U.S. District Judge Henry Autrey in St. Louis rejected what was widely seen as the most serious legal challenge to Biden's plan, a lawsuit by six states claiming the debt forgiveness will deprive them of tax revenue and harm state entities that profit from a defunct type of federal students loan. The states — Nebraska, Missouri, Arkansas, Iowa, Kansas, and South Carolina — also argue Biden's order is unlawful.
The Education Department tweaked Biden's plan hours before the states filed suit, stripping eligibility from borrowers still paying off the older type of loan. Autrey, a George W. Bush appointee, agreed that Biden's changes to the program undercut the legal case and also said the states lack standing to sue. "While plaintiffs present important and significant challenges to the debt relief plan, the current plaintiffs are unable to proceed to the resolution of these challenges," he wrote.

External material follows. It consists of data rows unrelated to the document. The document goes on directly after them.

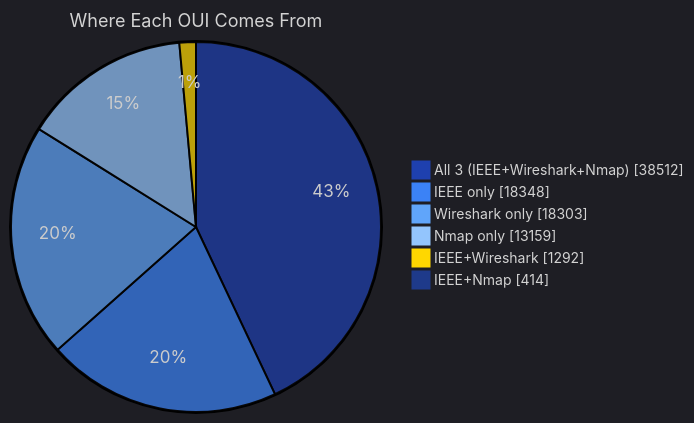
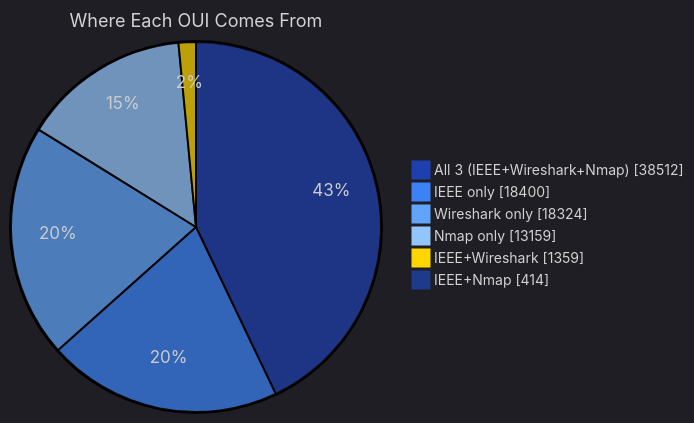
One commit to Ringmast4r/OUI-Master-Database changed the second of 5 diagrams in README.md. Above: the diagram before and after it, drawn with Mermaid. The commit also changed other lines of this file and 14 other files, not shown here.

````diff
--- a/README.md
+++ b/README.md
@@ -93,11 +93,11 @@
 ```mermaid
 %%{init: {'theme':'dark', 'themeVariables': {'pie1':'#1E40AF','pie2':'#3B82F6','pie3':'#60A5FA','pie4':'#93C5FD','pie5':'#FFD700','pie6':'#1E3A8A','pieTitleTextSize':'18px','pieLegendTextSize':'14px'}}}%%
 pie showData
     title Where Each OUI Comes From
     "All 3 (IEEE+Wireshark+Nmap)" : 38512
-    "IEEE only" : 18348
-    "Wireshark only" : 18303
+    "IEEE only" : 18400
+    "Wireshark only" : 18324
     "Nmap only" : 13159
-    "IEEE+Wireshark" : 1292
+    "IEEE+Wireshark" : 1359
     "IEEE+Nmap" : 414
 ```
````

The states said they will appeal Autrey's ruling. "An appeal would send the case to a conservative panel of judges on the U.S. Court of Appeals for the 8th Circuit," The Washington Post notes.
The lawsuit from the six states "was probably the strongest" of the legal challenges to Biden's debt forgiveness plan, but it isn't he only one, NPR's Cory Turner said Thursday. And "with the cases that are still outstanding, it's worth remembering that these conservative legal groups have been pretty thoughtful about where they're filing their lawsuits, hoping they'll get a more sympathetic conservative judge — places like Arizona and Texas. So anything is still possible."
At the same time, "it seems pretty unlikely at this point that a court will intervene before cancelation starts" as early as Sunday, Turner adds, and legal experts say "it's highly unlikely" that the courts would undo the cancelations, in part "because restoring student loans after they'd been erased is not unlike trying to put a sneeze back in your nose."